The world as we know it may never be the same. The global economy has slowed, people are living in isolation and the death toll from an invisible killer is rising exponentially. The coronavirus pandemic has imposed a harsh reality of bereavement, illness and unemployment. Many people are already facing financial hardship and uncertainty over future job prospects.
Early data suggest that the immediate psychological impact of the pandemic is substantial. There are also more uplifting analyses, however, suggesting the experience may help us change our lifestyles for the better. But are humans even capable of sustainable behaviour change?
We know that crises can lead to anger and fear. At a community level, these emotions can descend into acts of scapegoating, stigmatisation and discrimination. Environmental shocks and epidemics may also cause societies to become more “selfish”, electing authoritarian leaders and showing prejudice towards outsiders.
We also know that existing societal inequality – which is a threat to mental health – deepens after tragic events. Any psychological distress tends to be amplified in those who are less fortunate.
To change our behaviour for the better, we need to first overcome these challenges and boost well-being. Over the last three years, our group has given much thought to “well-being”. We define this as positive connections to ourselves, communities and our wider environment.
On a basic level, positive health behaviours are important to achieve individual well-being, such as eating healthily, sleeping well and exercising. A strong sense of meaning and purpose is especially crucial for overcoming major life events and realising “post-traumatic growth”. In the words of one of our colleagues – who has overcome multiple sclerosis – we must commit to “positivity, purpose and practice” during personal crises. This involves moving beyond ourselves and serving something greater.
Positive social ties and communities are therefore essential. Social relationships lay the foundation for personal identity and our sense of connectedness with others. This gives rise to positive emotions in an upward spiral relationship.
Recent research and scholarly work also demonstrate that we have an innate need to be connected with nature and other forms of life to feel good. Individuals who regularly spend time in nature tend to be happier and have a greater sense of meaning in life.
Unfortunately, it is no longer possible to discuss the link between the environment and happiness without considering the major threat that is anthropogenic climate change. This can give rise to the emotion of “solastalgia” – a state of grief, despair and melancholia resulting from negative environmental change.
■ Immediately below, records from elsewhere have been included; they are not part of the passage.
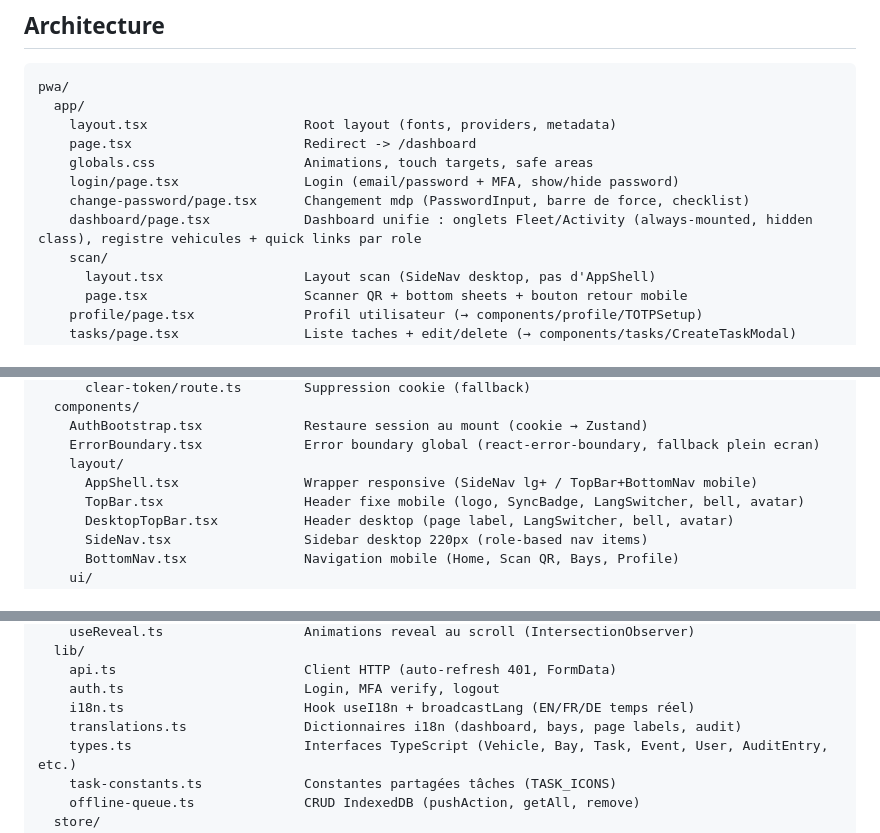
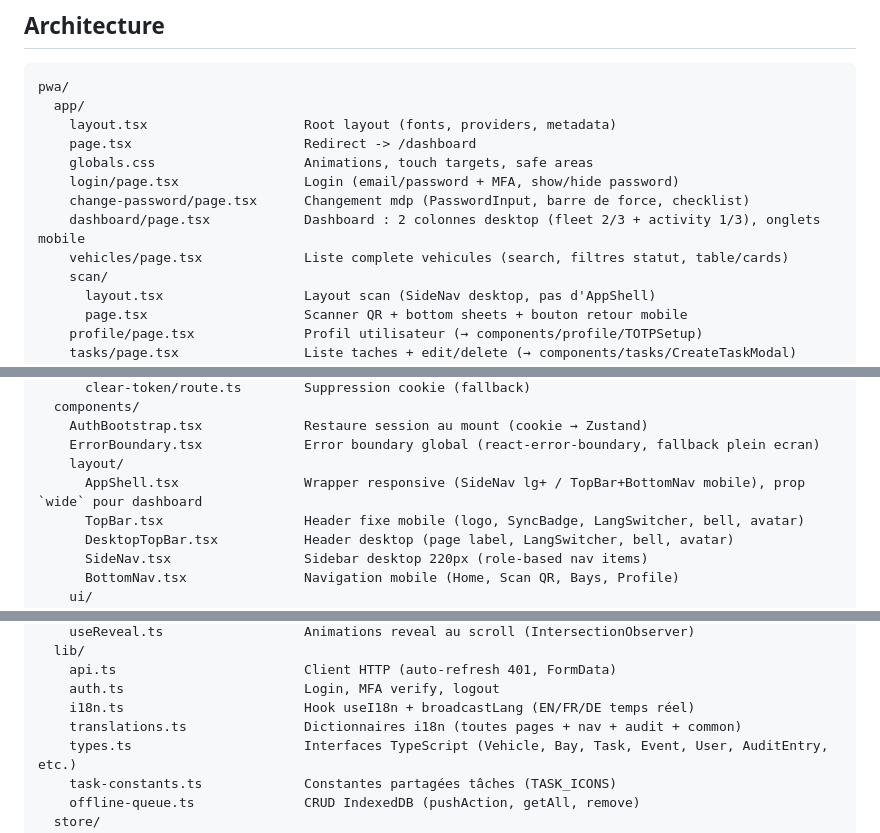
Before and after one commit to ADR3N4LYN3/HaritageMotor, a Markdown page: pwa/README.md, 3 parts joined by grey strips. Drawn GitHub-style.

```diff
--- a/pwa/README.md
+++ b/pwa/README.md
@@ -43,7 +43,8 @@ pwa/
     globals.css                   Animations, touch targets, safe areas
     login/page.tsx                Login (email/password + MFA, show/hide password)
     change-password/page.tsx      Changement mdp (PasswordInput, barre de force, checklist)
-    dashboard/page.tsx            Dashboard unifie : onglets Fleet/Activity (always-mounted, hidden class), registre vehicules + quick links par role
+    dashboard/page.tsx            Dashboard : 2 colonnes desktop (fleet 2/3 + activity 1/3), onglets mobile
+    vehicles/page.tsx             Liste complete vehicules (search, filtres statut, table/cards)
     scan/
       layout.tsx                  Layout scan (SideNav desktop, pas d'AppShell)
       page.tsx                    Scanner QR + bottom sheets + bouton retour mobile
@@ -77,7 +78,7 @@ pwa/
     AuthBootstrap.tsx             Restaure session au mount (cookie → Zustand)
     ErrorBoundary.tsx             Error boundary global (react-error-boundary, fallback plein ecran)
     layout/
-      AppShell.tsx                Wrapper responsive (SideNav lg+ / TopBar+BottomNav mobile)
+      AppShell.tsx                Wrapper responsive (SideNav lg+ / TopBar+BottomNav mobile), prop `wide` pour dashboard
       TopBar.tsx                  Header fixe mobile (logo, SyncBadge, LangSwitcher, bell, avatar)
       DesktopTopBar.tsx           Header desktop (page label, LangSwitcher, bell, avatar)
       SideNav.tsx                 Sidebar desktop 220px (role-based nav items)
@@ -132,7 +133,7 @@ pwa/
     api.ts                        Client HTTP (auto-refresh 401, FormData)
     auth.ts                       Login, MFA verify, logout
     i18n.ts                       Hook useI18n + broadcastLang (EN/FR/DE temps réel)
-    translations.ts               Dictionnaires i18n (dashboard, bays, page labels, audit)
+    translations.ts               Dictionnaires i18n (toutes pages + nav + audit + common)
     types.ts                      Interfaces TypeScript (Vehicle, Bay, Task, Event, User, AuditEntry, etc.)
     task-constants.ts             Constantes partagées tâches (TASK_ICONS)
     offline-queue.ts              CRUD IndexedDB (pushAction, getAll, remove)
```
Also changed, not shown: docs/pwa.md (+22 -5 lines).
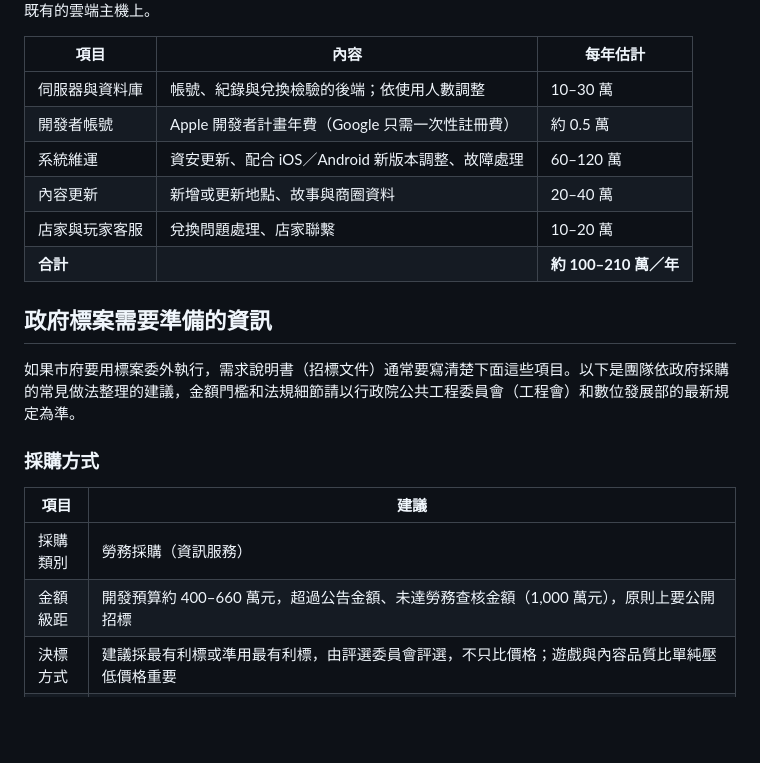
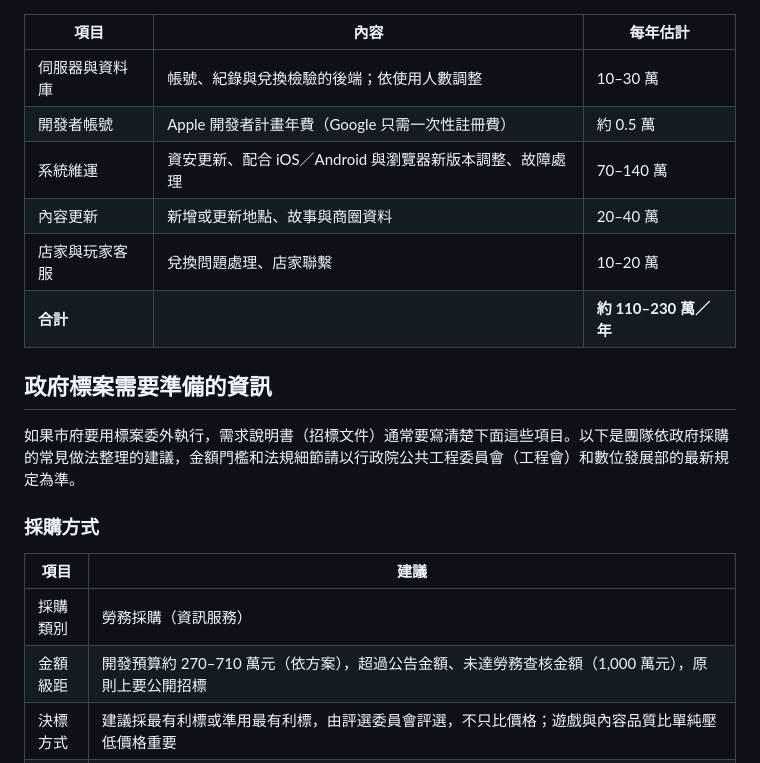
Before and after one commit to seasu/ocean-flow, a Markdown page: docs/100-days.md, the part around one of its changes. Rendered like a GitHub page; blank space fills up the shorter version.

```diff
--- a/docs/100-days.md
+++ b/docs/100-days.md
@@ -87,10 +107,10 @@
 |---|---|---|
 | 伺服器與資料庫 | 帳號、紀錄與兌換檢驗的後端；依使用人數調整 | 10–30 萬 |
 | 開發者帳號 | Apple 開發者計畫年費（Google 只需一次性註冊費） | 約 0.5 萬 |
-| 系統維運 | 資安更新、配合 iOS／Android 新版本調整、故障處理 | 60–120 萬 |
+| 系統維運 | 資安更新、配合 iOS／Android 與瀏覽器新版本調整、故障處理 | 70–140 萬 |
 | 內容更新 | 新增或更新地點、故事與商圈資料 | 20–40 萬 |
 | 店家與玩家客服 | 兌換問題處理、店家聯繫 | 10–20 萬 |
-| **合計** | | **約 100–210 萬／年** |
+| **合計** | | **約 110–230 萬／年** |
 
 ## 政府標案需要準備的資訊
 
@@ -101,7 +121,7 @@
 | 項目 | 建議 |
 |---|---|
 | 採購類別 | 勞務採購（資訊服務） |
-| 金額級距 | 開發預算約 400–660 萬元，超過公告金額、未達勞務查核金額（1,000 萬元），原則上要公開招標 |
+| 金額級距 | 開發預算約 270–710 萬元（依方案），超過公告金額、未達勞務查核金額（1,000 萬元），原則上要公開招標 |
 | 決標方式 | 建議採最有利標或準用最有利標，由評選委員會評選，不只比價格；遊戲與內容品質比單純壓低價格重要 |
 | 後續擴充 | 在招標公告和招標文件中先寫明「後續擴充」的期間與金額（例如上線後 2 年的營運維護），之後可依政府採購法第 22 條第 1 項第 7 款，以限制性招標延續給原廠商，不必每年重新招標 |
 | 履約期限 | 決標次日起 100 日曆天內完成 App 並進入實地測試；上架商店不列入履約期限 |
```
Also changed, not shown: other parts of docs/100-days.md (+23 -3 lines), README.md (+3 -3 lines), docs/product-spec.md (+1 -1 lines).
The commonalities between the coronavirus pandemic and climate change are stark. Both challenges represent “environmental” problems that are socially driven. A major difference, however, is our global responsiveness to one, but not the other.
The abstract nature of climate change, along with the helplessness we feel in relation to it, contribute to our “sitting on our hands and doing nothing”. This phenomenon is known as “Giddens Paradox”. Perhaps the silver lining here is what coronavirus can and should teach us – that a commitment to action leads to change.
Change is possible
The Chinese word for “crisis” includes two characters, one for danger and another for opportunity. During the pandemic, many people have been forced to work from home – substantially reducing time spent travelling, as well as air pollution. This may continue, if we see the value in it.
Although not without its challenges, trials of flexible working patterns, such as the four-day working week, also demonstrate an array of benefits to individual well-being.
Coronavirus begs the question: why would we want to fully return to the workaholic status-quo when the end goal can be achieved in a different way, supporting well-being, productivity and environmental sustainability? Any small positive change helps us to feel further empowered. The pandemic has, after all, taught us that we can get by without shopping excessively and going on long-haul flights for holidays.
There is evidence that we can make behavioural changes following a crisis. We know that some preventive measures, such as respiratory and hand hygiene, can become habitual following a viral pandemic. Research has also shown that residents in New Jersey, US, became more likely to support environmental policies following two devastating hurricanes. Experiences of flooding in the UK have similarly been shown to lead to a willingness to save energy. Meanwhile, bushfires in Australia have boosted green activism.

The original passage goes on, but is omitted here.